_What you need to do:_
Scan the entries for lines containing the string "includegraphics". Reply with how many there are, and nothing else.

_Information supplied:_

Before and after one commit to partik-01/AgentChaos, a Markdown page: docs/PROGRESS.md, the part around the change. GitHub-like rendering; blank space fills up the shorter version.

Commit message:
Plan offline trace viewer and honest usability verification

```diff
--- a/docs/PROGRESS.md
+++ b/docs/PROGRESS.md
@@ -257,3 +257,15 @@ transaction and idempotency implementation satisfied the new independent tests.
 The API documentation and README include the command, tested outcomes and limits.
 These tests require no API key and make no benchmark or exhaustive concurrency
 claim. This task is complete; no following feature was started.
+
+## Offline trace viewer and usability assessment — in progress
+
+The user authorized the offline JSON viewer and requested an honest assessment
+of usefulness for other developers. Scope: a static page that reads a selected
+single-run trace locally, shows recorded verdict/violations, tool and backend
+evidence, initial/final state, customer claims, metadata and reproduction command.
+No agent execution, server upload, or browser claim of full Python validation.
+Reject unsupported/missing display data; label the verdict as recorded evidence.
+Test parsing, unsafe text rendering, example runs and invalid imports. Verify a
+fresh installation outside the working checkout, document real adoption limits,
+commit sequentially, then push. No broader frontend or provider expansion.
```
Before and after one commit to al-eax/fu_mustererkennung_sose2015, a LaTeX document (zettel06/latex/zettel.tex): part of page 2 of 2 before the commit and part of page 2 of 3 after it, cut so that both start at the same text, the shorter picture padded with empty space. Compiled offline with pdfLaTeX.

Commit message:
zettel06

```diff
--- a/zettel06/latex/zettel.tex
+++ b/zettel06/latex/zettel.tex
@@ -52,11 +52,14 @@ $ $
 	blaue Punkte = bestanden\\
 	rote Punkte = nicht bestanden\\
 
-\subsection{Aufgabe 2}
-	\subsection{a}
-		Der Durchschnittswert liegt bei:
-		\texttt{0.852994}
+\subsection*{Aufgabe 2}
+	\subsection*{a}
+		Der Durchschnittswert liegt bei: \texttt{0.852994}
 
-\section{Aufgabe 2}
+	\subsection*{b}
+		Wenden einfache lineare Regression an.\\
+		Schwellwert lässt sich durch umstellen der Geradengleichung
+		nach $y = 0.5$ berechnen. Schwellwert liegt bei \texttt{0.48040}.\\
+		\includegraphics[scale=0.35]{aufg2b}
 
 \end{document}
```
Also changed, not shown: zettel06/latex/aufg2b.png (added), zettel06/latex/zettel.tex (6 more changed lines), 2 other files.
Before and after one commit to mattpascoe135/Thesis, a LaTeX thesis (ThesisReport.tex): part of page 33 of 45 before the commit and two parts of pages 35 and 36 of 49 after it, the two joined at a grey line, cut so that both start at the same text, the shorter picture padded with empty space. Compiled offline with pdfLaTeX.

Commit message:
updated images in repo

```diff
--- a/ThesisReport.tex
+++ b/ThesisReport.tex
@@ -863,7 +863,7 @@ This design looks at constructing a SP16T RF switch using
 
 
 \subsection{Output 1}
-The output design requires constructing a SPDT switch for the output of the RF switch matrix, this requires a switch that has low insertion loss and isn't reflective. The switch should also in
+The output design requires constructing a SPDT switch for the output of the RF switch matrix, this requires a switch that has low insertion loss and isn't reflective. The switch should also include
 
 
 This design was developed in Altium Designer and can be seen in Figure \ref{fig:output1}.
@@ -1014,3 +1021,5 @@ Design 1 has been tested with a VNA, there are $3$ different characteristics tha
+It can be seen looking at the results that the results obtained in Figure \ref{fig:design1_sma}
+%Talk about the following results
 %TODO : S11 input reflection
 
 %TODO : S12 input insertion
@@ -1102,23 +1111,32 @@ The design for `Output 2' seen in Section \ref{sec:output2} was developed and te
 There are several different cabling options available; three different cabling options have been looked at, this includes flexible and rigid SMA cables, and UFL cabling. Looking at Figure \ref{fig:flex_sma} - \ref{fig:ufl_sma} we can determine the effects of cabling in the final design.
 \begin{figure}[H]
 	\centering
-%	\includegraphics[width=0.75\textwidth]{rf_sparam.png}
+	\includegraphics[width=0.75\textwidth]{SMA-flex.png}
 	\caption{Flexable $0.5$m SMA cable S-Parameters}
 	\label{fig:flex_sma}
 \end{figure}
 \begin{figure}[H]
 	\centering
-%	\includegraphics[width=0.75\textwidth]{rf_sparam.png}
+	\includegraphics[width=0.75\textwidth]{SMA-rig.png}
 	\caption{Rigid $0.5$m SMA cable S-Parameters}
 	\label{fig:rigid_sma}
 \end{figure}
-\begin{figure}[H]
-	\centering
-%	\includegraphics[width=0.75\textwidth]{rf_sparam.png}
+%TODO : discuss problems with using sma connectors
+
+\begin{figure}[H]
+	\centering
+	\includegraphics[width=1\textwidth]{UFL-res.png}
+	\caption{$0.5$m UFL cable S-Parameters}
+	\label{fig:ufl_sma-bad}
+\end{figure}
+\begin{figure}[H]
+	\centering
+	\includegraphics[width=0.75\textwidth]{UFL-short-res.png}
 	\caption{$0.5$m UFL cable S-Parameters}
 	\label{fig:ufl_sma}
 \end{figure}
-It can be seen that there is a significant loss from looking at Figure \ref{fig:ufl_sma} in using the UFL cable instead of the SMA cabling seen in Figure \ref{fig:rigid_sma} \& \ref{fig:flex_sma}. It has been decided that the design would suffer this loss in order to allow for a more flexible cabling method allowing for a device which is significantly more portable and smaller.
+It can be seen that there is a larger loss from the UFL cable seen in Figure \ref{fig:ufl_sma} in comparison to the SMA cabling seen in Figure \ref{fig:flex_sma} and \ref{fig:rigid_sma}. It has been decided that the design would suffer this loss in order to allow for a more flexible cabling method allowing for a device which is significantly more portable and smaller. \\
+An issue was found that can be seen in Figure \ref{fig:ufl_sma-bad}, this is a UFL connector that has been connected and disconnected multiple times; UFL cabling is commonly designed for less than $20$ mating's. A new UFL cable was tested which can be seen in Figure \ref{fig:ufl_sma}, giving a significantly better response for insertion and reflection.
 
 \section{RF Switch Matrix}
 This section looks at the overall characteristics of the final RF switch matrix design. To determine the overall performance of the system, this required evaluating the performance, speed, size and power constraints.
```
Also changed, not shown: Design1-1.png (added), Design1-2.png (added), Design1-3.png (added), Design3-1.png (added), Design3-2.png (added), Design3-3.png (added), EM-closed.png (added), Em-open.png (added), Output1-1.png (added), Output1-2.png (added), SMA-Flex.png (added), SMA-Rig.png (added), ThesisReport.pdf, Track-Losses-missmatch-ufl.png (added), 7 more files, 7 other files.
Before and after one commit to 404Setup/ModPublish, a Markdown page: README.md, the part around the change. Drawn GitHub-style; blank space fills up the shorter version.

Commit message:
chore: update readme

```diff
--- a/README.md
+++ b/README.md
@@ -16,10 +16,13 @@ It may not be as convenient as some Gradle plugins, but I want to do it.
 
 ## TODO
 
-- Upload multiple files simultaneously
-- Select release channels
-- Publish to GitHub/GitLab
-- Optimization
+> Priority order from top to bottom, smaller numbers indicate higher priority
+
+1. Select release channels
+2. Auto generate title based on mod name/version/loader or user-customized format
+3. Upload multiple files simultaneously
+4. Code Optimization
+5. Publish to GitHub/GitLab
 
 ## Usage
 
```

_Result for this exercise:_
8